* Task: Reproduce, exactly and in full, only the lines below from the one containing "79, 90), width=int(2*S))" through the one containing "inside ring top".

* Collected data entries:
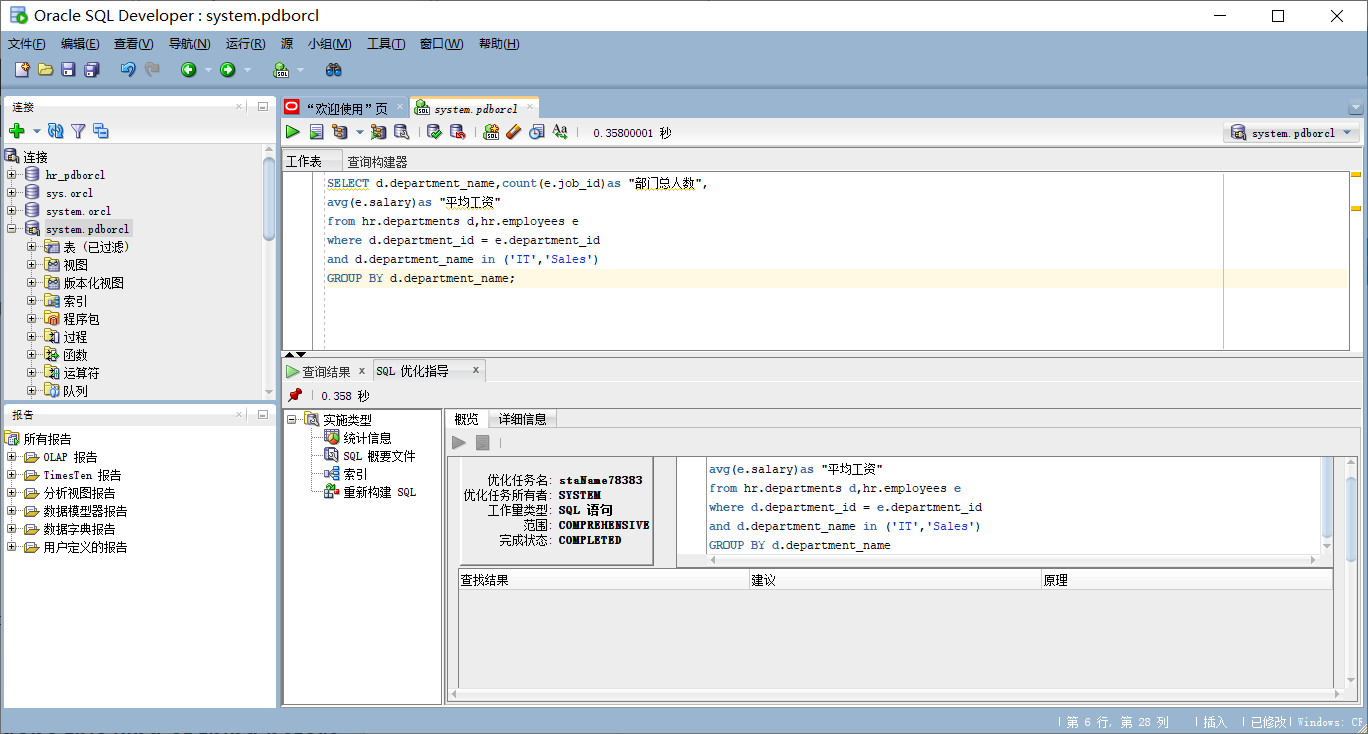
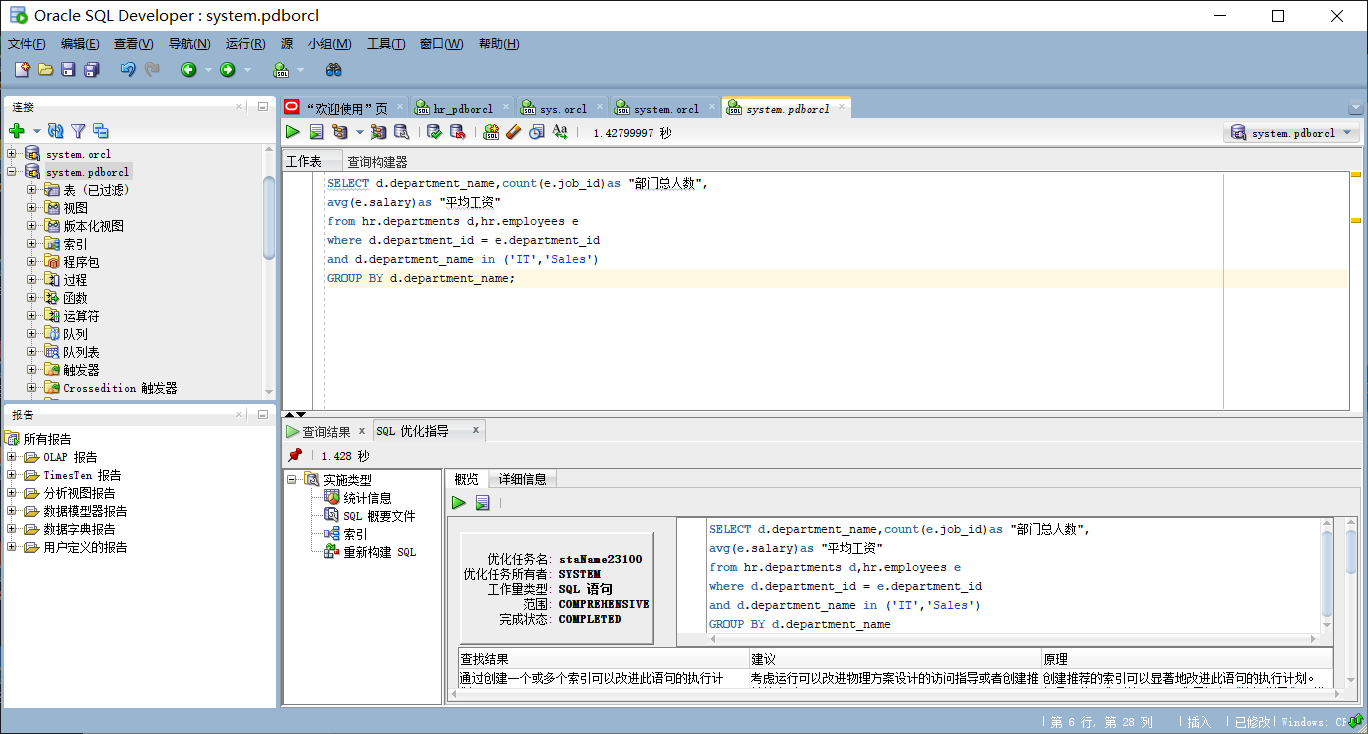
yes

diff --git a/test1/REAMD.md b/test1/REAMD.md
@@ -1,12 +1,12 @@
 # 实验一：SQL语句的执行计划分析与优化指导
 
-## 2班-201810414221-吴俊成
+## 软工二班-201810414221-吴俊成
 
-### 1、实验目的
+### 实验目的
 
 #### 分析SQL执行计划，执行SQL语句的优化指导。理解分析SQL语句的执行计划的重要作用
 
-### 2、实验内容
+### 实验内容
 
 #### （1）对Oracle12c中的HR人力资源管理系统中的表进行查询与分析
 
@@ -14,9 +14,9 @@
 
 #### （3）设计自己的查询语句，并作相应的分析，查询语句不能太简单
 
-### 3、查询教材中的内容
+### 查询教材中的内容
 
-#### （1）查询1
+#### 查询1
 
 SELECT d.department_name,count(e.job_id)as "部门总人数",
 avg(e.salary)as "平均工资"
@@ -25,26 +25,32 @@ where d.department_id = e.department_id
 and d.department_name in ('IT','Sales')
 GROUP BY d.department_name;
 
+#### 代码一运行结果如图
+
+![代码一运行](./代码一运行.png)
+
 #### 分析：该查询语句通过从两个部门来查询部门的总人数和平均工资，通过创建一个或多个索引可以改进此语句的执行计划。建议考虑运行可以改进物理方案设计的访问指导或者创建推荐的索引。原理是创建推荐的索引可以显著地改进此语句的执行计划。但是，使用典型的SQL工作量运行“访问指导”可能比单个语句更可取。通过这种方法可以获得全面的索引建议案，包括计算索引维护的开销和附加的空间消耗
 
-#### 运行结果如图
+![代码一建议](./代码一建议.png)
 
-![]()
+#### 查询2
 
-#### （2）查询2
-
-SELECT d.department_name,count(e.job_id)as "部门总人数",a
+SELECT d.department_name,count(e.job_id)as "部门总人数",
 avg(e.salary)as "平均工资"
 FROM hr.departments d,hr.employees e
 WHERE d.department_id = e.department_id
 GROUP BY d.department_name
 HAVING d.department_name in ('IT','Sales');
 
+#### 代码二运行结果如图
+
+![代码二运行](./代码二运行.png)
+
 #### 分析：该查询语句通过从HR的部门表和员工表按照部门分组，判断部门ID和员工ID是否对应，由having确认部门名字是IT和sales来查询部门总人数和平均工资。该查询语句比第一条查询语句要好一点，没有给出优化建议
 
-#### 运行结果如图
+![代码二建议](./代码二建议.png)
 
-### 4、优化后的代码
+### 优化后的代码
 
 SELECT d.department_name,count(e.job_id)as "部门总人数",avg(e.salary)as "平均工资"
 FROM  hr.departments d,hr.employees e
@@ -53,3 +59,5 @@ WHERE e.department_id=d.department_id and (d.department_id=60 or  d.department_i
 #### 分析：该查询语句通过从部门表和员工表判断部门ID和员工ID相等，以部门名分组来达到查询部门总人数和平均工资的目的
 
 #### 运行结果如图
+
+![优化代码](./优化代码.png)
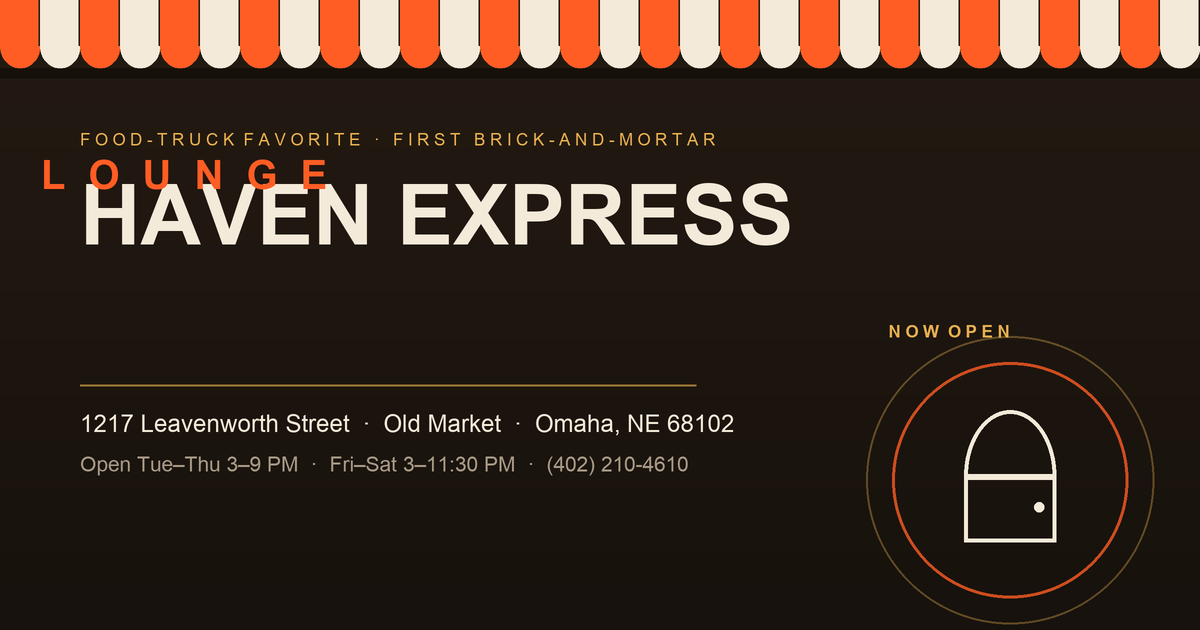
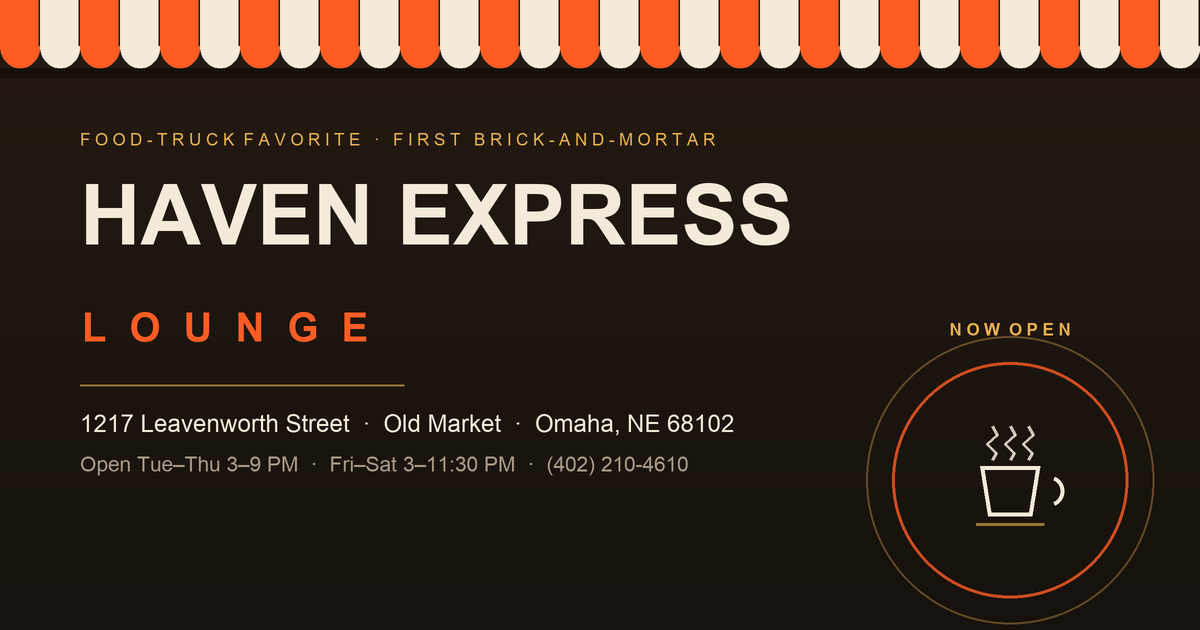
OG art fixes: LOUNGE row scale bug off wordmark, door->steaming-cup glyph, centered NOW OPEN stamp

diff --git a/make_og.py b/make_og.py
@@ -57,15 +57,16 @@ L = 80
 d.text(P(L, 130), "F O O D - T R U C K  F A V O R I T E   ·   F I R S T   B R I C K - A N D - M O R T A R", font=sansm(17), fill=GOLD)
 # wordmark
 d.text(P(L, 168), "HAVEN EXPRESS", font=sans(84), fill=CREAM)
-# "LOUNGE" ember, tracked
-def tracked(text, x, y, fnt, fill, sp):
+# "LOUNGE" ember, tracked (device-space accumulation, logical input)
+def tracked(text, x_logical, y_logical, fnt, fill, sp_logical):
+    x, y = x_logical*S, y_logical*S
     for ch in text:
         d.text((x, y), ch, font=fnt, fill=fill)
-        x += d.textlength(ch, font=fnt) + sp*S
+        x += d.textlength(ch, font=fnt) + sp_logical*S
     return x
 xend = tracked("L O U N G E", L+2, 305, sans(40), EMBER, 6)
 # thin rule under wordmark
-d.line([P(L, 385), P(xend+30, 385)], fill=(231, 176, 79, 160), width=int(2*S))
+d.line([P(L, 385), (xend+30*S, 385*S)], fill=(231, 176, 79, 160), width=int(2*S))
 # address + hours lines
 d.text(P(L, 410), "1217 Leavenworth Street  ·  Old Market  ·  Omaha, NE 68102", font=sansm(24), fill=CREAM)
 d.text(P(L, 452), "Open Tue–Thu 3–9 PM  ·  Fri–Sat 3–11:30 PM  ·  (402) 210-4610", font=sansm(21), fill=MUTE)
@@ -74,12 +75,17 @@ d.text(P(L, 452), "Open Tue–Thu 3–9 PM  ·  Fri–Sat 3–11:30 PM  ·  (402
 cx, cy, rr = 1010, 480, 118
 d.ellipse([P(cx-rr, cy-rr), P(cx+rr, cy+rr)], outline=(255, 93, 36, 200), width=int(3*S))
 d.ellipse([P(cx-rr-26, cy-rr-26), P(cx+rr+26, cy+rr+26)], outline=(231, 176, 79, 90), width=int(2*S))
-# door glyph inside ring
-d.pieslice([P(cx-46, cy-70), P(cx+46, cy+62)], 180, 360, fill=None, outline=CREAM, width=int(4*S))
-d.rectangle([P(cx-46, cy-4), P(cx+46, cy+62)], fill=None, outline=CREAM, width=int(4*S))
-d.ellipse([P(cx+24, cy+22), P(cx+34, cy+32)], fill=CREAM)
-# "NOW OPEN" stamp inside ring top
-d.text(P(cx - d.textlength("N O W  O P E N", font=sans(17))/2, cy-rr-40), "N O W  O P E N", font=sans(17), fill=GOLD)
+# steaming-cup glyph inside ring (unambiguous: cup body + handle + steam)
+cup = [P(cx-30, cy-14), P(cx+30, cy-14), P(cx+22, cy+36), P(cx-22, cy+36)]
+d.polygon(cup, fill=None, outline=CREAM, width=int(4*S))
+d.arc([P(cx+26, cy-4), P(cx+54, cy+26)], start=-70, end=70, fill=CREAM, width=int(4*S))
+for i, sx in enumerate((cx-18, cx, cx+18)):
+    d.line([P(sx, cy-54), P(sx+5, cy-45), P(sx-5, cy-36), P(sx+4, cy-27), P(sx, cy-20)],
+           fill=(244, 234, 217, 210), width=int(3*S), joint="curve")
+d.line([P(cx-34, cy+44), P(cx+34, cy+44)], fill=(231, 176, 79, 160), width=int(3*S))
+# "NOW OPEN" stamp above ring, centered (textlength is device-px)
+_tl = d.textlength("N O W  O P E N", font=sans(17))
+d.text(P(cx - _tl/(2*S), cy-rr-42), "N O W  O P E N", font=sans(17), fill=GOLD)
 
 img = img.resize((W, H), Image.LANCZOS)
 img.save(OUT, "PNG", optimize=True)
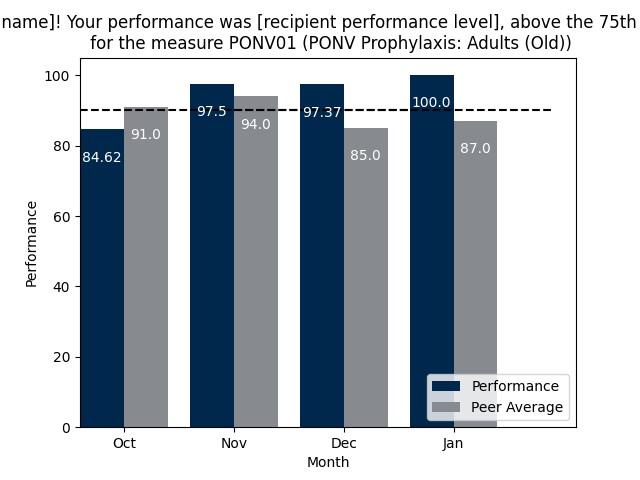
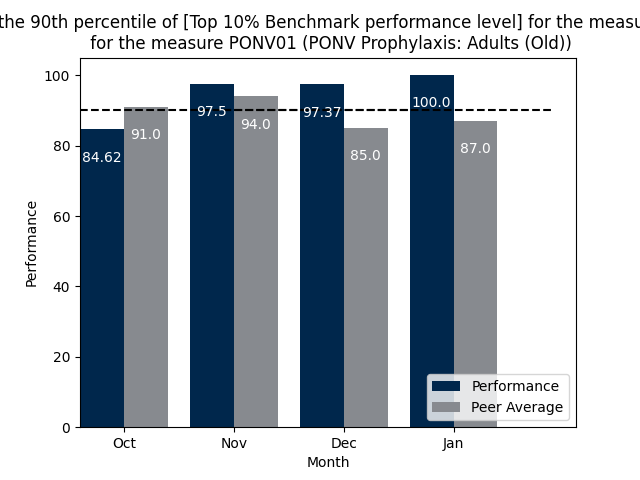
correcting input_message, made small changes to pictoralist

Changed region(s): [[0.0, 0.0312, 1.0, 0.0625]]

diff --git a/pictoralist/pictoralist.py b/pictoralist/pictoralist.py
@@ -162,9 +162,15 @@ class Pictoralist():
         # message["recipient_performance_level"]
         #print(type(self.performance_Data))
         self.Performance_Data=self.Performance_Data[self.Performance_Data['measure'] ==  self.measure_name]
-        print(self.Performance_Data)
+        #print(self.Performance_Data)
         staff_number= self.Performance_Data['staff_number'].iloc[0]
         array = self.performance_Data
+        ds=pd.DataFrame(self.performance_Data)
+        # print(ds)
+        ds.columns=ds. iloc[0]
+        
+        self.performance_Data=ds[ds['measure'] ==  self.measure_name]
+        self.performance_Data=self.performance_Data.values.tolist()
         ar = numpy.array(self.performance_Data)
         df2 = json.dumps(self.performance_Data)
         df3= ','.join(str(x) for x in ar)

* Response below:
 d.ellipse([P(cx-rr-26, cy-rr-26), P(cx+rr+26, cy+rr+26)], outline=(231, 176, 79, 90), width=int(2*S))
-# door glyph inside ring
-d.pieslice([P(cx-46, cy-70), P(cx+46, cy+62)], 180, 360, fill=None, outline=CREAM, width=int(4*S))
-d.rectangle([P(cx-46, cy-4), P(cx+46, cy+62)], fill=None, outline=CREAM, width=int(4*S))
-d.ellipse([P(cx+24, cy+22), P(cx+34, cy+32)], fill=CREAM)
-# "NOW OPEN" stamp inside ring top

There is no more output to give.